  • February 2, 2022


    Did you know… Xavier University of Louisiana is the first and only African American Catholic university in the United States?

  • February 3, 2022

    The CALL ME MiSTER program has been integral in increasing the pool of black male teachers in Louisiana. CALL ME MiSTER is on four college campuses in Louisiana: Grambling, Louisiana Tech, Northwestern State, and McNeese.

  • February 7, 2022

    In January, Southern University joined elite company as one of two institutions to be newly designated a Carnegie R2 institution with “high research activity.” 

  • February 8, 2022

    Dr. Marcus Jones (Northwestern State University) and Dr. William Tate (LSU) became the first Black presidents in their institutions’ history. Dr. Tate is one of two Black presidents in the SEC. 

  • February 9, 2022

    A graduate of Dillard University, Dr. Ruth J. Simmons was America’s first Black Ivy League president, serving at Brown University from 2001 until 2012.

  • February 10, 2022

    In 2016, Louisiana Tech and its Office of Multicultural Affairs created a scholarship to honor the legacy of James Earl Potts and Bertha Bradford-Robinson.
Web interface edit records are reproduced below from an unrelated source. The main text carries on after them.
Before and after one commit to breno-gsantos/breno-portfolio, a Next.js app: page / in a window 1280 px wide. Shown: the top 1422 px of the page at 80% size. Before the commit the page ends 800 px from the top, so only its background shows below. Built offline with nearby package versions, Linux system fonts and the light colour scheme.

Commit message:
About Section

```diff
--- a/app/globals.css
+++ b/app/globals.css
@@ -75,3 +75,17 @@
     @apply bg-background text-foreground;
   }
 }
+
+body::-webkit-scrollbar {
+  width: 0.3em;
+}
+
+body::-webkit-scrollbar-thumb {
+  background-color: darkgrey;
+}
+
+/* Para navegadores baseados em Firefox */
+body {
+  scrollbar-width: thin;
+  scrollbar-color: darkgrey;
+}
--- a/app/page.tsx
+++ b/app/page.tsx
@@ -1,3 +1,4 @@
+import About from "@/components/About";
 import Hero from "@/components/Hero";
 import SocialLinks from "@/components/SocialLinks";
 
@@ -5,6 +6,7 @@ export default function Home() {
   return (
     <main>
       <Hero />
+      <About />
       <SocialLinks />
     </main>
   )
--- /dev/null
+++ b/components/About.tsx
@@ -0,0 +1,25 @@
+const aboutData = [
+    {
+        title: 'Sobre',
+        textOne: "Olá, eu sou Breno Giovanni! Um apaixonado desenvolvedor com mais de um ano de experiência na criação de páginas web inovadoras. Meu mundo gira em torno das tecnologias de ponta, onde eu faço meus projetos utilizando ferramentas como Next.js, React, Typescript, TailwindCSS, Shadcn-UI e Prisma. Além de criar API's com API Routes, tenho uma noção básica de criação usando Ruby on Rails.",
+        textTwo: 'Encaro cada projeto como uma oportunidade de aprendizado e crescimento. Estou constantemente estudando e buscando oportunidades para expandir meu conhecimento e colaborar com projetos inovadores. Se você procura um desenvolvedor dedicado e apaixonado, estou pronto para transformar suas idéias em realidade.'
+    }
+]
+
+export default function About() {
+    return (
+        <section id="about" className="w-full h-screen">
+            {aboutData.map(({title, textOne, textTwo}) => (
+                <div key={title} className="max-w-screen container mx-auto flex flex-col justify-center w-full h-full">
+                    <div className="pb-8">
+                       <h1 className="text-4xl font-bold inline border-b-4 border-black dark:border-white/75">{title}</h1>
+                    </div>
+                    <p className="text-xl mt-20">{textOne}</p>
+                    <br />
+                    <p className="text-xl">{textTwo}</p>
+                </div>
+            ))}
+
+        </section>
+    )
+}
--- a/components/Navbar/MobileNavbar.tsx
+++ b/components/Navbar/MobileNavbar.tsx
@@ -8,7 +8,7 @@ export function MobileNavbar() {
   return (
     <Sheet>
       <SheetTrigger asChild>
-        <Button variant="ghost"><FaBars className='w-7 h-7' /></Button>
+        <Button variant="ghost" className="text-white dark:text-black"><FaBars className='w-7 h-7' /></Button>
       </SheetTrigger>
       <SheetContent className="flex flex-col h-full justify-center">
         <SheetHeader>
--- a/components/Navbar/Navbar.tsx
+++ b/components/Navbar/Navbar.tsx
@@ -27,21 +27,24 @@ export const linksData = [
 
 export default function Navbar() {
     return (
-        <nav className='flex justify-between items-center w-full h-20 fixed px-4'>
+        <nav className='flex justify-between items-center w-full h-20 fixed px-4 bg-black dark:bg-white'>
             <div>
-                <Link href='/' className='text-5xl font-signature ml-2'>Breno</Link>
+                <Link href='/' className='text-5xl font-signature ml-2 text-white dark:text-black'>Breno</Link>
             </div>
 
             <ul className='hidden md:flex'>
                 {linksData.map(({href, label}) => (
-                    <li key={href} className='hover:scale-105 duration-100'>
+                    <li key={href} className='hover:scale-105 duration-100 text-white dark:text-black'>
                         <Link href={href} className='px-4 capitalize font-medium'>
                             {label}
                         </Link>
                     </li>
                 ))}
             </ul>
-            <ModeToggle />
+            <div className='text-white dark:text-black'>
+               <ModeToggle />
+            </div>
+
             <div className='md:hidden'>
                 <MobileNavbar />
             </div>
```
The scholarship supports educational opportunities for minority students attending Tech.

  • February 14 2022

    Did you know…

    there is only one HBCU system in the United States?

    It’s located right here in Louisiana.

  • February 15, 2022

    Nearly 60 years after first enrolling as the first Black student at LSU, A.P. Tureaud Jr. received a degree from the University in 2011.

  • February 16, 2022

    The first Black woman to receive a Ph.D. in political science was Dr. Jewel Prestage, a 1951 alumna of Southern University and A&M College.

  • February 17, 2022

    The CROWN program does more than pairing students with a mentor. It’s a network of peers, helping Black men finish what they start at Nicholls – a college degree.

  • February 21, 2022

    In Tulane’s final years as a member of the SEC, Stephen Martin Sr. made history as the first African American student-athlete to compete for any SEC school.

  • February 22, 2022

    For four straight years, UL Lafayette has been honored with the Higher Education Excellence in Diversity Award (HEED) from INSIGHT into Diversity.

  • February 23, 2022

    Xavier University of Louisiana consistently ranks as one of the nation’s top institutions in sending African American graduates on to enroll in and complete medical school.

  • February 24, 2022

    Dr. Dolores Spikes was a higher education trailblazer. She was the first female Chancellor of a Louisiana public university AND the first woman to lead a university system in the U.S. (Southern University System).

  • February 25, 2022

    In 2021, the University of Louisiana System created the Reginald F. Lewis Scholars program, a three-year program which focuses on academics, social advancement, and community service.

  • February 28, 2022

    Our final #RegentsBHM highlight is none other than Irma Thomas, “Soul Queen of New Orleans.” For 15 years, she balanced work, family, and school to obtain her degree. She graduated with an Associate’s Degree in Business from Delgado in 2001. Five years later, she won her first GRAMMY.